With a challenging 2011 now in the rearview mirror, the Westbank and District Chamber of Commerce is looking forward to a brighter 2012.
“It (was) a challenging year, there’s no doubt,” said Craig Brown, president of the Westbank Chamber.
One of the main challenges came in February, 2011, when the Chamber opted to stop running the organizing committee for Westside tourism and handed that responsibility back to local governments.
“What we did is we looked at our core values . . . advocacy, driving new members and education through our membership wasn’t really being taken care of,” said Brown.
He said letting go of the tourism role was “the correct move” and allowed the Chamber to focus more on its own memberships.
“Same thing with the visitor centre, we chose to give that back and have the district take over. It really wasn’t allowing us to do what we do best: Focus on our members.”
Brown added that the district has done an “amazing” job with the Visitor Information Centre, moving it into the museum.
Now with the tourism responsibilities—which had taken up nearly 60 per cent of Chamber staff time—out of the way, Brown said that the focus has shifted to the Chamber’s members.
“The focus is really working with our members and providing what they pay for: Education, advocacy, networking, and all of the other levels that the Chamber is supposed to deliver.”
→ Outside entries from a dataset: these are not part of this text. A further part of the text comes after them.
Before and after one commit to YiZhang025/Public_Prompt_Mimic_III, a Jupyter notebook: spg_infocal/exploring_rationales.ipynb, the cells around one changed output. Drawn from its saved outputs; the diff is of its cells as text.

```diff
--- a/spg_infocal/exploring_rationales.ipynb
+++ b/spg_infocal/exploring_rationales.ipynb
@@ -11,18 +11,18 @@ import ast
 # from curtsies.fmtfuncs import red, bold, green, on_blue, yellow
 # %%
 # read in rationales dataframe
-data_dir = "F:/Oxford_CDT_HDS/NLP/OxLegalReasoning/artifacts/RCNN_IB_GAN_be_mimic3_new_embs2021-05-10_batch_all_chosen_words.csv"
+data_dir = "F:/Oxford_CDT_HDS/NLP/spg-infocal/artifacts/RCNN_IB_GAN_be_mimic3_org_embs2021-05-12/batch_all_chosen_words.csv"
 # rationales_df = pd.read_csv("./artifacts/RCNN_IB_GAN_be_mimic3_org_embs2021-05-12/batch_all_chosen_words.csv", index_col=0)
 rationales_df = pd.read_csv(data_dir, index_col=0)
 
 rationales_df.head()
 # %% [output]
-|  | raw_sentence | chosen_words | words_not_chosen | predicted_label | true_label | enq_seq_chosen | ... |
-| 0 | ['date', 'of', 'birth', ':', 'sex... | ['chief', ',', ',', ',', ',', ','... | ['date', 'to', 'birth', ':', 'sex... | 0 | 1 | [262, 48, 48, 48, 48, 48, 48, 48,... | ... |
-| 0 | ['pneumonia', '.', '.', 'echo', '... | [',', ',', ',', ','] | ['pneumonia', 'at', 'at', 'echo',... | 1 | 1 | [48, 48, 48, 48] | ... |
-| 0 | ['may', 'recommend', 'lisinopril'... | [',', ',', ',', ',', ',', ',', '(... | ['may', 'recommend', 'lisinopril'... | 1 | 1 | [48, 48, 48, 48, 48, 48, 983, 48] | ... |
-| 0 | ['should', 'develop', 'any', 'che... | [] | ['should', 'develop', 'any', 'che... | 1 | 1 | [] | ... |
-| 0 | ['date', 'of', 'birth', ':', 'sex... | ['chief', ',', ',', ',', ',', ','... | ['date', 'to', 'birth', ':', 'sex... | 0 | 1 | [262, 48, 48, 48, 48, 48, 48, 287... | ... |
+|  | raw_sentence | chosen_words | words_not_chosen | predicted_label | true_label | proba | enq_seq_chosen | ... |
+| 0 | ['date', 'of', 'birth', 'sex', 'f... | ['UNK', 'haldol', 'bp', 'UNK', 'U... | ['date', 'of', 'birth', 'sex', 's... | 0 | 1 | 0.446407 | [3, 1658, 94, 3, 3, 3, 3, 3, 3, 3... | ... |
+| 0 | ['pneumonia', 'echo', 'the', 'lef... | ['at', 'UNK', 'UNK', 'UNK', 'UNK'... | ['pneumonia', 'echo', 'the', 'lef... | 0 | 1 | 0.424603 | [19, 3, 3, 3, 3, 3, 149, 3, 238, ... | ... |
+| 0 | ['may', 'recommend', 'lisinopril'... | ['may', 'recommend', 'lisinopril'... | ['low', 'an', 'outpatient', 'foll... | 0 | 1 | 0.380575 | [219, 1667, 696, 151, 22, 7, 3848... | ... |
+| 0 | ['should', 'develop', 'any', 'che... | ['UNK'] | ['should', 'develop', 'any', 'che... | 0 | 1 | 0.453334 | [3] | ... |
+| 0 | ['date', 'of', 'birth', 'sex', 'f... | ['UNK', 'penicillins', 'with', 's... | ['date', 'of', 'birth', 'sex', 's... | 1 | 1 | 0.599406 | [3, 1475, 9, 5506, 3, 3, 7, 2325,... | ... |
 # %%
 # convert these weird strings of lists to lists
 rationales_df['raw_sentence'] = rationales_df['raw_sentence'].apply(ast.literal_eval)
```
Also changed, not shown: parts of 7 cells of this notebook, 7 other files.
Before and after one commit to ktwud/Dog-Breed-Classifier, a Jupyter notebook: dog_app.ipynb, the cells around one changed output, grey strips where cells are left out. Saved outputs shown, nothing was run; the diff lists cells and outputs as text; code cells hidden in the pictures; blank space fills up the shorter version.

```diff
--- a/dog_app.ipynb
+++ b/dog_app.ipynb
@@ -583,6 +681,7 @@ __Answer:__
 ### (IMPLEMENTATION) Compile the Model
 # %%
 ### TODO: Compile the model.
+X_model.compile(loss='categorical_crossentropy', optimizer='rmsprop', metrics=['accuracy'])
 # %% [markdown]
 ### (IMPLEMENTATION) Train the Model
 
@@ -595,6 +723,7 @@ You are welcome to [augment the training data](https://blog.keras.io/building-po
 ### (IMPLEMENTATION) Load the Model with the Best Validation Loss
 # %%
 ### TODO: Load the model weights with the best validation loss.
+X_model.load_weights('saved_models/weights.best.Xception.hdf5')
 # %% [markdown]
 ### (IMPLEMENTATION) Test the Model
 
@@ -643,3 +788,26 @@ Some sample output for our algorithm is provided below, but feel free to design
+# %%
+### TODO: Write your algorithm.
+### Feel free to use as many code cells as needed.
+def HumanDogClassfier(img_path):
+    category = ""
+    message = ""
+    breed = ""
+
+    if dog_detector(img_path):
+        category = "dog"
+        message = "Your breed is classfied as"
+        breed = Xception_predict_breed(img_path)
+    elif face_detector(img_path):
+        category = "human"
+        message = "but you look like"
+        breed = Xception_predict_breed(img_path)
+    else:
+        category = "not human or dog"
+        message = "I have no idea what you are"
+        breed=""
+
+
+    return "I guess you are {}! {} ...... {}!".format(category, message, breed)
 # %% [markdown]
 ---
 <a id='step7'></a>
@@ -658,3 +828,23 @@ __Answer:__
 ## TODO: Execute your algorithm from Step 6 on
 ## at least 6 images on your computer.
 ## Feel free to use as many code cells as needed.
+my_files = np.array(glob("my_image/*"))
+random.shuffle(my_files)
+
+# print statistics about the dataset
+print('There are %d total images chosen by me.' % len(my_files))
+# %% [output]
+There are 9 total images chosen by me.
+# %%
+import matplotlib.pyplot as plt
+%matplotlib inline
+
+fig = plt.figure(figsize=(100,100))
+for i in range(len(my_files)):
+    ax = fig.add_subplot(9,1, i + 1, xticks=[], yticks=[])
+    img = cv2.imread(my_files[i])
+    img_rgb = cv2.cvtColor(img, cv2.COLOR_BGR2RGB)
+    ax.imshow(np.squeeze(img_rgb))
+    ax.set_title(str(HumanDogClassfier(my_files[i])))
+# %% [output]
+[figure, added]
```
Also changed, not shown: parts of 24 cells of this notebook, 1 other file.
One of West Kelowna’s biggest concerns is its downtown core. Brown said the Chamber is in support of the District of West Kelowna’s plans to revitalize the town centre; however, it is keeping a close eye on the decision makers.
“We’re in support of what they’re doing . . . we want to make sure it’s done correctly,” said Brown.
Along with making its own future brighter, Brown hopes the Chamber’s relationship with the District of West Kelowna and Westbank First Nation improves.
“We would really like to improve our communication with them. I think in the past the biggest thing with the Chamber and all levels (of local government) was a lack of communication.”
Classifying 2012 as “a year of action”, Brown said that the Chamber has several new initiatives planned.
These include a six-times-a-year newsletter to keep West Kelowna educated in what the Chamber is involved with, a September trade show to bring local businesses together and a series of lunch and learns and drop-in sessions to allow members additional time to network.
He also credited the Chamber with having good leadership.
“I think we have a very strong board—the directors work very hard and the level of communication within this community is excellent. I think, as a group, we’re in for a good year.”